**Your assignment**
Exact copy, no pictures: restate each entry below word for word.

Saved data entries
'''

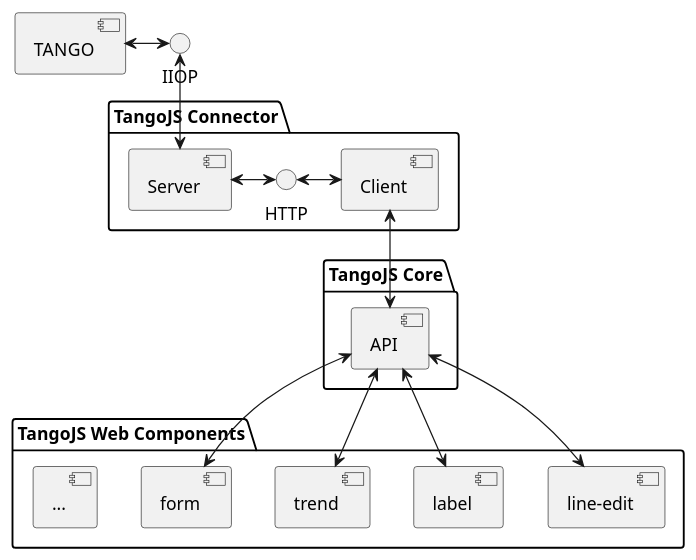
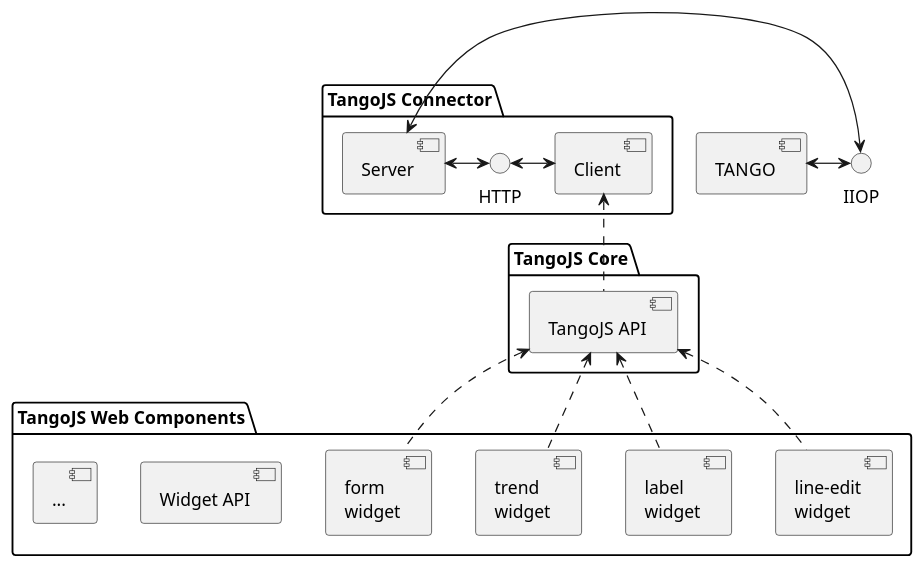
Before and after one commit to mliszcz/msc-thesis: the diagram in thesis/figures/uml-source/03-tangojs-architecture.pu, drawn with PlantUML. The commit also changed 3 other files, not shown here.

Commit message:
[thesis] Chapter 3 Architecture updated

```diff
--- a/thesis/figures/uml-source/03-tangojs-architecture.pu
+++ b/thesis/figures/uml-source/03-tangojs-architecture.pu
@@ -1,28 +1,37 @@
 @startuml
 
 package "TangoJS Connector" {
   [Server] <-> HTTP
   HTTP <-> [Client]
 }
 
 package "TangoJS Core" {
-  [API]
+  [TangoJS API] as API
 }
 
 package "TangoJS Web Components" {
-  [line-edit]
-  [label]
-  [trend]
-  [form]
+  [line-edit\nwidget] as WLineEdit
+  [label\nwidget] as WLabel
+  [trend\nwidget] as WTrend
+  [form\nwidget] as WForm
+  [Widget API]
   [...]
 }
 
 [TANGO] <-> IIOP
-IIOP <--> [Server]
-[Client] <--> [API]
-[API] <--> [line-edit]
-[API] <--> [label]
-[API] <--> [trend]
-[API] <--> [form]
+IIOP <-> [Server]
+[Client] <.. [API]
+[API] <.. WLineEdit
+[API] <.. WLabel
+[API] <.. WTrend
+[API] <.. WForm
+
+' [Web Application] as WA
+'
+' WA ..> [line-edit]
+' WA ..> [label]
+' WA ..> [trend]
+' WA ..> [form]
+' WA ..> [API]
 
 @enduml
```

'''

**Response to the exercise**
Before and after one commit to mliszcz/msc-thesis: the diagram in thesis/figures/uml-source/03-tangojs-architecture.pu, drawn with PlantUML. The commit also changed 3 other files, not shown here.

Commit message:
[thesis] Chapter 3 Architecture updated

```diff
--- a/thesis/figures/uml-source/03-tangojs-architecture.pu
+++ b/thesis/figures/uml-source/03-tangojs-architecture.pu
@@ -1,28 +1,37 @@
 @startuml
 
 package "TangoJS Connector" {
   [Server] <-> HTTP
   HTTP <-> [Client]
 }
 
 package "TangoJS Core" {
-  [API]
+  [TangoJS API] as API
 }
 
 package "TangoJS Web Components" {
-  [line-edit]
-  [label]
-  [trend]
-  [form]
+  [line-edit\nwidget] as WLineEdit
+  [label\nwidget] as WLabel
+  [trend\nwidget] as WTrend
+  [form\nwidget] as WForm
+  [Widget API]
   [...]
 }
 
 [TANGO] <-> IIOP
-IIOP <--> [Server]
-[Client] <--> [API]
-[API] <--> [line-edit]
-[API] <--> [label]
-[API] <--> [trend]
-[API] <--> [form]
+IIOP <-> [Server]
+[Client] <.. [API]
+[API] <.. WLineEdit
+[API] <.. WLabel
+[API] <.. WTrend
+[API] <.. WForm
+
+' [Web Application] as WA
+'
+' WA ..> [line-edit]
+' WA ..> [label]
+' WA ..> [trend]
+' WA ..> [form]
+' WA ..> [API]
 
 @enduml
```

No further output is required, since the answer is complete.